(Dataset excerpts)
···

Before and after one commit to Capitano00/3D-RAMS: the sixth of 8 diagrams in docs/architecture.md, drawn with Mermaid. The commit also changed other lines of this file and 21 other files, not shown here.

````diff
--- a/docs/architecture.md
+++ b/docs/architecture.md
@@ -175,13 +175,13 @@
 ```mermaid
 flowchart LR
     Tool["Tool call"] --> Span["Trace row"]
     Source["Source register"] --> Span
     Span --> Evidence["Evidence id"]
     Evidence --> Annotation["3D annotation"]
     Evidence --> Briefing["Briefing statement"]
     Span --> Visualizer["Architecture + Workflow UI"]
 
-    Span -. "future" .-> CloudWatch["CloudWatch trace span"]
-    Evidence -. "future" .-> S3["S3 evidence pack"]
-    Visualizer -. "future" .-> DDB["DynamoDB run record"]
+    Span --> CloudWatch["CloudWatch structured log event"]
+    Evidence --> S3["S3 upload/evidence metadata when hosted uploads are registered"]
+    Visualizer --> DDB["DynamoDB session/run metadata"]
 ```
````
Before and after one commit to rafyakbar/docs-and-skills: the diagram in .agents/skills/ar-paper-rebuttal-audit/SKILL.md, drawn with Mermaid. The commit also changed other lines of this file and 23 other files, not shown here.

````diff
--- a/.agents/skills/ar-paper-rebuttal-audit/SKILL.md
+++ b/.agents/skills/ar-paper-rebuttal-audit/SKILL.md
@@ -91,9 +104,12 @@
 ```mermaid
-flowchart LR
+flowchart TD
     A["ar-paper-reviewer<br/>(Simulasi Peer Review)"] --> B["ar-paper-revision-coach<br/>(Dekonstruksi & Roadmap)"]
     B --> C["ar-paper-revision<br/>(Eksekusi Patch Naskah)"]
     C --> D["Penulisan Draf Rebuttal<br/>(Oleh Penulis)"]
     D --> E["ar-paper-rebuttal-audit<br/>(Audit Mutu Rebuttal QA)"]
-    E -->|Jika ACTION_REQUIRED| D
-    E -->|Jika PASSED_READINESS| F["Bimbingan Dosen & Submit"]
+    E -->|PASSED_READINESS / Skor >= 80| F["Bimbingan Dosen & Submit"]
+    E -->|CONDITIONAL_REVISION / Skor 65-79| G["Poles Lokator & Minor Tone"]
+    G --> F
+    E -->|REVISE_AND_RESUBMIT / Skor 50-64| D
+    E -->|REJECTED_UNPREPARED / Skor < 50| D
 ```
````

···

EXERCISE DIRECTIONS: Each line in the data is to be written out precisely.

SOLVED EXERCISE:
Before and after one commit to Capitano00/3D-RAMS: the sixth of 8 diagrams in docs/architecture.md, drawn with Mermaid. The commit also changed other lines of this file and 21 other files, not shown here.

````diff
--- a/docs/architecture.md
+++ b/docs/architecture.md
@@ -175,13 +175,13 @@
 ```mermaid
 flowchart LR
     Tool["Tool call"] --> Span["Trace row"]
     Source["Source register"] --> Span
     Span --> Evidence["Evidence id"]
     Evidence --> Annotation["3D annotation"]
     Evidence --> Briefing["Briefing statement"]
     Span --> Visualizer["Architecture + Workflow UI"]
 
-    Span -. "future" .-> CloudWatch["CloudWatch trace span"]
-    Evidence -. "future" .-> S3["S3 evidence pack"]
-    Visualizer -. "future" .-> DDB["DynamoDB run record"]
+    Span --> CloudWatch["CloudWatch structured log event"]
+    Evidence --> S3["S3 upload/evidence metadata when hosted uploads are registered"]
+    Visualizer --> DDB["DynamoDB session/run metadata"]
 ```
````
Before and after one commit to rafyakbar/docs-and-skills: the diagram in .agents/skills/ar-paper-rebuttal-audit/SKILL.md, drawn with Mermaid. The commit also changed other lines of this file and 23 other files, not shown here.

````diff
--- a/.agents/skills/ar-paper-rebuttal-audit/SKILL.md
+++ b/.agents/skills/ar-paper-rebuttal-audit/SKILL.md
@@ -91,9 +104,12 @@
 ```mermaid
-flowchart LR
+flowchart TD
     A["ar-paper-reviewer<br/>(Simulasi Peer Review)"] --> B["ar-paper-revision-coach<br/>(Dekonstruksi & Roadmap)"]
     B --> C["ar-paper-revision<br/>(Eksekusi Patch Naskah)"]
     C --> D["Penulisan Draf Rebuttal<br/>(Oleh Penulis)"]
     D --> E["ar-paper-rebuttal-audit<br/>(Audit Mutu Rebuttal QA)"]
-    E -->|Jika ACTION_REQUIRED| D
-    E -->|Jika PASSED_READINESS| F["Bimbingan Dosen & Submit"]
+    E -->|PASSED_READINESS / Skor >= 80| F["Bimbingan Dosen & Submit"]
+    E -->|CONDITIONAL_REVISION / Skor 65-79| G["Poles Lokator & Minor Tone"]
+    G --> F
+    E -->|REVISE_AND_RESUBMIT / Skor 50-64| D
+    E -->|REJECTED_UNPREPARED / Skor < 50| D
 ```
````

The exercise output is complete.